Also, being able to properly analyse data from the entire manufacturing chain – including data on how the manufactured product is being used – can reveal meaningful connections and trends. It can not only save time and money, but also streamline the entire production process and boost efficiency at every level.How it all works
Having AI-enabled capabilities means that advanced machines in factories – and final products used by consumers, i.e. cars - can collect and monitor various types of data 24/7, through in-built sensors.
This data can then be interpreted, in combination with additional contextual information, with the help of data science.
By combining data provided by sensors, contextual information coming from within and outside the business, with predictive techniques, manufacturers can capture real-time status of parts and functions, as well as learn from several scenarios’ history to predict and prevent failures.
To leverage the power of predictive maintenance, manufacturers need to harness the massive amount of data generated by the Industrial Internet of Things (IIoT), analyse it at scale, and translate it into actionable results.
Today, we find that most manufacturers are equipped with IoT sensors and analytics capabilities.
They know how to gather data, and store it, but making sense of it and using it to feed predictive scenarios and automate maintenance processes is still a challenge. To make it work, they need to transition from cognitive adoption to cognitive application.Leveraging the power of cognitive
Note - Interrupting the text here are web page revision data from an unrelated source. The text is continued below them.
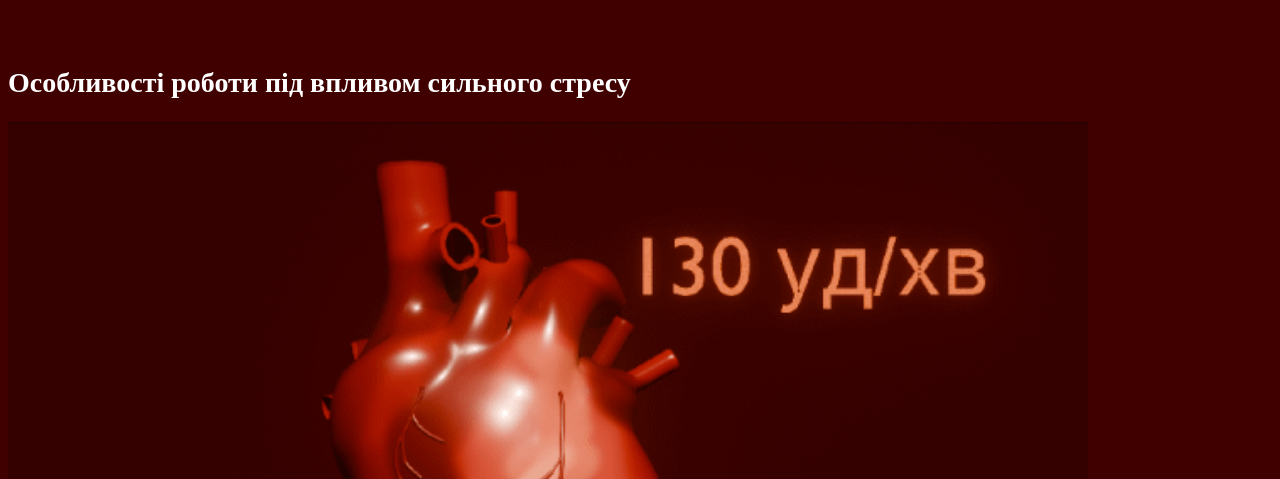
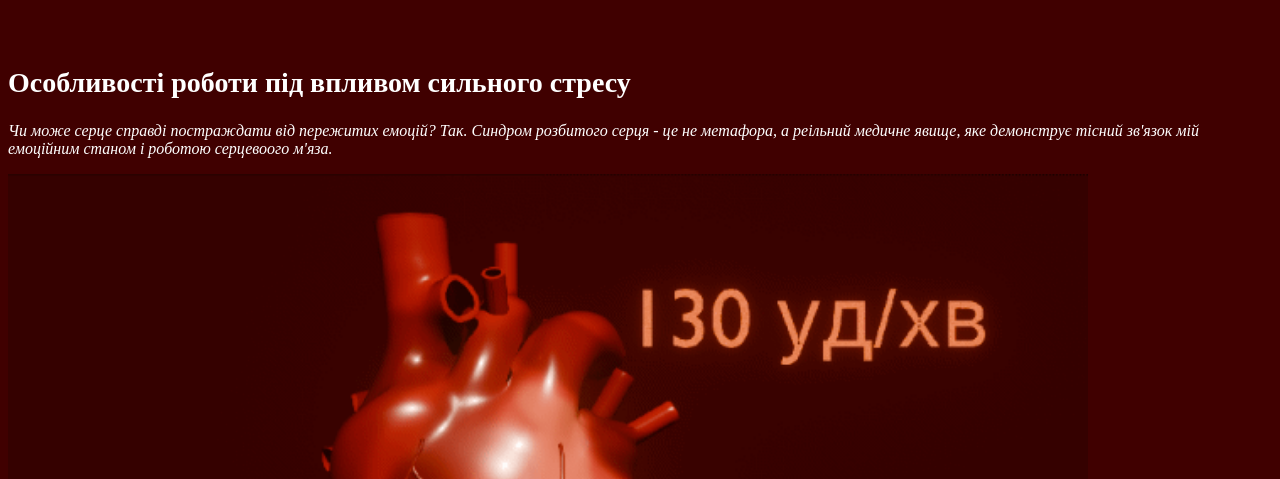
Before and after one commit to nik54-3d/uuytft26-heart_project, a plain HTML site: page index.html in a window 1280 px wide. Shown: the part 321-800 px from the top of the page. Drawn offline with Linux system fonts and the light colour scheme.

Commit message:
Update index.html with additional content
Added a paragraph explaining the emotional impact on heart health.

```diff
--- a/index.html
+++ b/index.html
@@ -3,6 +3,7 @@
 <body style="background-color: #400000;">
 <h1 style="color: white; font-size: 10vw; font-weight: 300px;">Синдром розбитого серця</h1>
 <h2 style="color: white; font-size: 28px;">Особливості роботи під  впливом сильного стресу</h2>
+   <p style="color: white;"><i>Чи може серце справді постраждати від пережитих емоцій? Так. Синдром розбитого серця - це не метафора, а реільний медичне явище, яке демонструє тісний зв'язок мій емоційним станом і роботою серцевоого м'яза.</i></p>
 <img src="heart.gif"
 alt="Синдром розбитого серця"
 style="color: white; width: 1080px">
```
Cognitive capabilities involve self-learning systems that use data analytics, pattern recognition and natural language processing to mimic how the human brain thinks and works.
Using cognitive platforms enables data gathered from traditional analytics software to be used repeatedly and for future predictive context rather than just for one off process.
From an application standpoint, a cognitive-first development strategy is required, so every piece of connected equipment can feed into the machine learning engine, taking and merging existing and ‘learned’ datasets with traditional analytics.
Today, platforms exist that can detect random and unknown failures using a combination of unsupervised and semi-supervised learning techniques.
For example, using techniques such as Meta Learning, meaning that a platform will learn and adapt based on experience, can increase the quality, accuracy and timeliness of equipment failure predictions.
Predictive maintenance isn’t just about monitoring machine maintenance on factory floors. It will help manufacturers in a variety of industries to reduce accidents, lower maintenance costs, eliminate unplanned outages and minimise downtime, use less energy, and maximise yield.
Manufacturers investing in the right data science and cognitive technologies today will ultimately be the ones able to unleash all the potential of AI and industrial IoT, which will help them remain competitive, and create new opportunities for revenue.
Article by Mark Armstrong, vice president and managing director of International Operations for EMEA and APJ, Progress